Amsterdam has many canals, which means the city is home to a fair number of boats. Many of Amsterdamâ€™s boats are electric, and the city recently launched an innovation that will provide these vessels with needed battery support.
Amsterdamâ€™s floating battery can replace diesel generators as a power source for docked electric boats. (Photo: Max Dijksterhuisp/Skoon)
Itâ€™s expected that Amsterdamâ€™s floating battery will help balance the cityâ€™s electricity grid. Boat usage is at its peak during April and May, since thatâ€™s Amsterdamâ€™s prime tulip season. The current grid doesnâ€™t offer enough capacity to meet the boatsâ€™ demand during this time. As a result, many of them run diesel generators to create power while theyâ€™re docked. These generators cause noise pollution and create harmful emissions. The floating battery will provide a power source that boats can use instead of diesel generators.
Amsterdamâ€™s floating battery will be charged using sources that are both local and sustainable. For example, it uses power gathered from rooftop solar panels in the port area and biomass energy produced by AEB, a waste-to-energy provider.
This new floating battery complements the cityâ€™s overall effort to make its canals greener and cleaner.

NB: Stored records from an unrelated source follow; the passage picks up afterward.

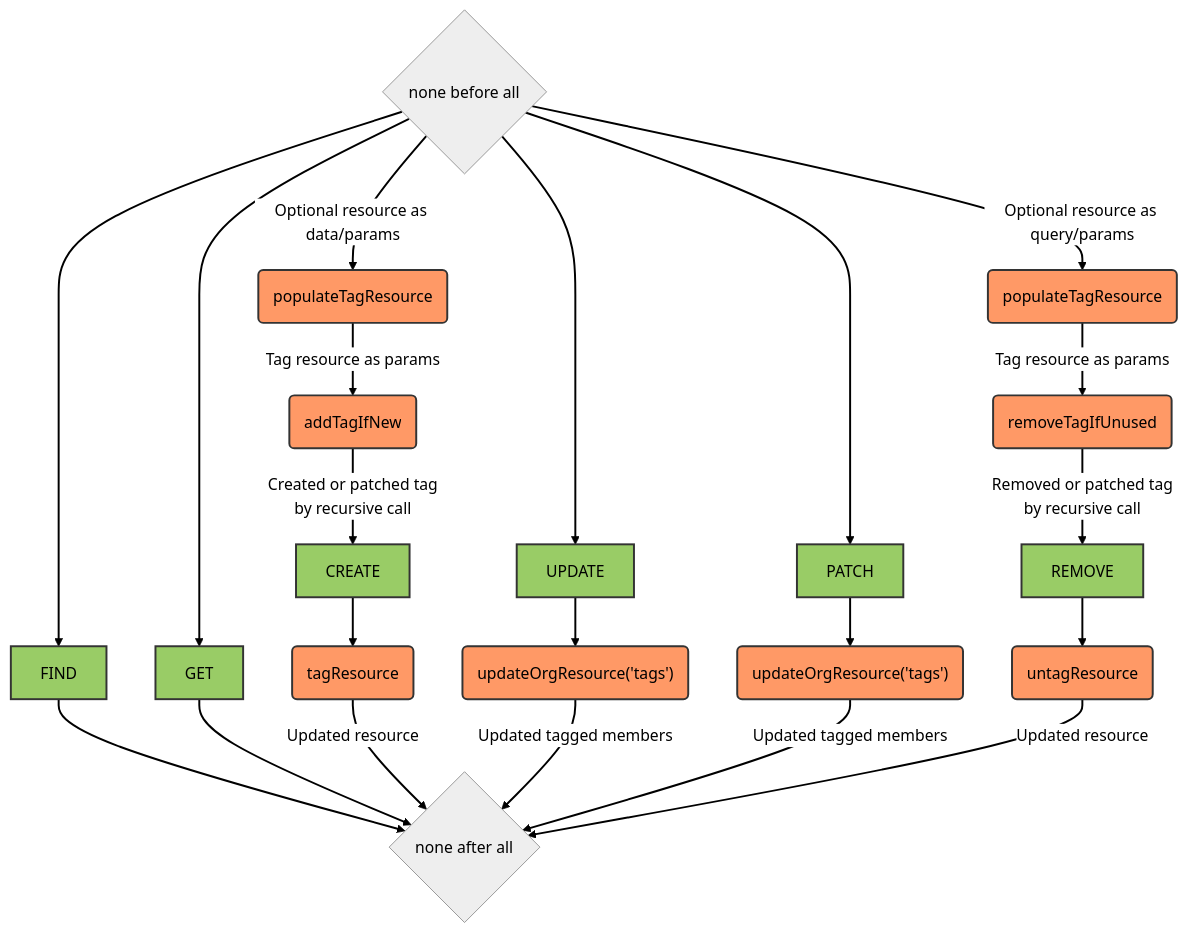
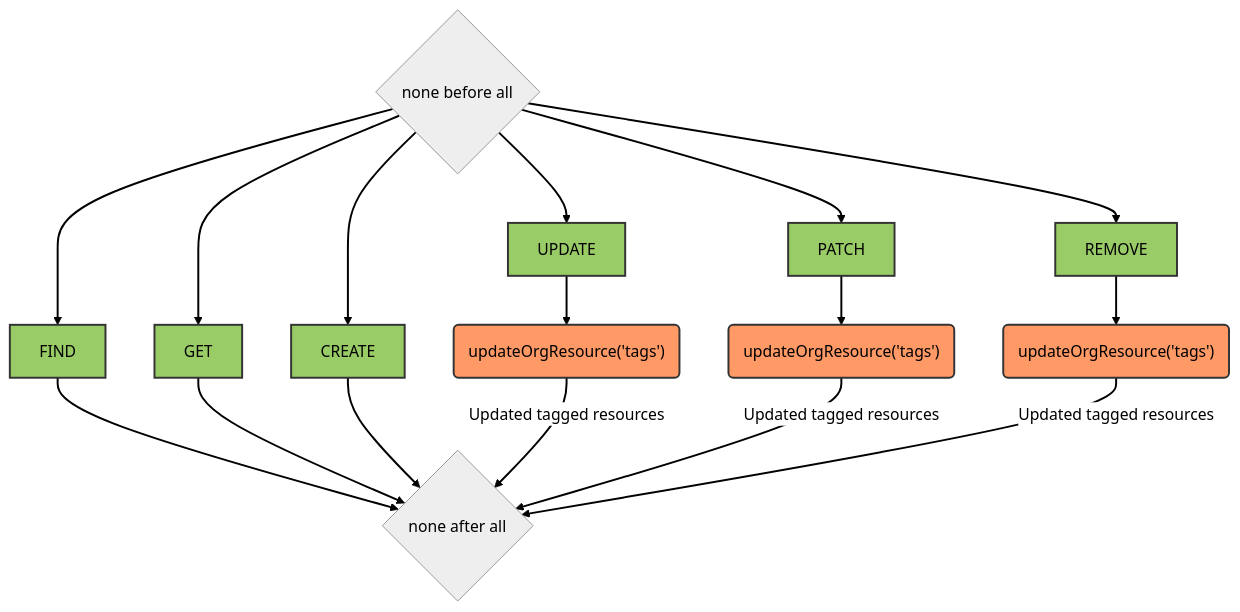
One commit to kalisio/kdk changed the sixth of 11 diagrams in docs/api/core/services.md. Above: the diagram before and after it, drawn with Mermaid (neutral theme). The commit also changed other lines of this file and 8 other files, not shown here.

````diff
--- a/docs/api/core/services.md
+++ b/docs/api/core/services.md
@@ -368,30 +259,25 @@
 ```mermaid
 graph TB
   before{none before all}
   after{none after all}
   before --> FIND[FIND]
   FIND --> after
   before --> GET[GET]
   GET --> after
-  before -- Optional resource as data/params --> hook2(populateTagResource)
-  hook2 -- Tag resource as params --> hook3(addTagIfNew)
-  hook3 -- Created or patched tag<br/>by recursive call --> CREATE[CREATE]
-  CREATE --> hook4(tagResource)
-  hook4 -- Updated resource --> after
+  before --> CREATE[CREATE]
+  CREATE --> after
   before --> UPDATE[UPDATE]
   UPDATE --> hook5("updateOrgResource('tags')")
-  hook5 -- Updated tagged members --> after
+  hook5 -- Updated tagged resources --> after
   before --> PATCH[PATCH]
   PATCH --> hook6("updateOrgResource('tags')")
-  hook6 -- Updated tagged members --> after
-  before -- Optional resource as query/params --> hook7(populateTagResource)
-  hook7 -- Tag resource as params --> hook8(removeTagIfUnused)
-  hook8 -- Removed or patched tag<br/>by recursive call --> REMOVE[REMOVE]
-  REMOVE --> hook9(untagResource)
-  hook9 -- Updated resource --> after
+  hook6 -- Updated tagged resources --> after
+  before --> REMOVE[REMOVE]
+  REMOVE --> hook9("updateOrgResource('tags')")
+  hook9 -- Updated tagged resources --> after
   linkStyle default stroke-width:2px,fill:none,stroke:black
   classDef hookClass fill:#f96,stroke:#333,stroke-width:2px
   class hook1,hook2,hook3,hook4,hook5,hook6,hook7,hook8,hook9 hookClass
   classDef operationClass fill:#9c6,stroke:#333,stroke-width:2px
   class FIND,GET,CREATE,UPDATE,PATCH,REMOVE operationClass
 ```
````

To combat climate change, Amsterdam has instituted new rules aimed at reducing emissions from the cityâ€™s canal boats. Amsterdam intends to make all commercial boats sailing down its canals free of fossil fuel by the year 2025. Over the longer term, the Port of Amsterdam aims to become emissions-free by 2050.
A lot of focus is placed on emissions generated by vehicle traffic on the roads. However, emissions from boats can also cause a great deal of pollution, and itâ€™s essential for cities such as Amsterdam to address the issue.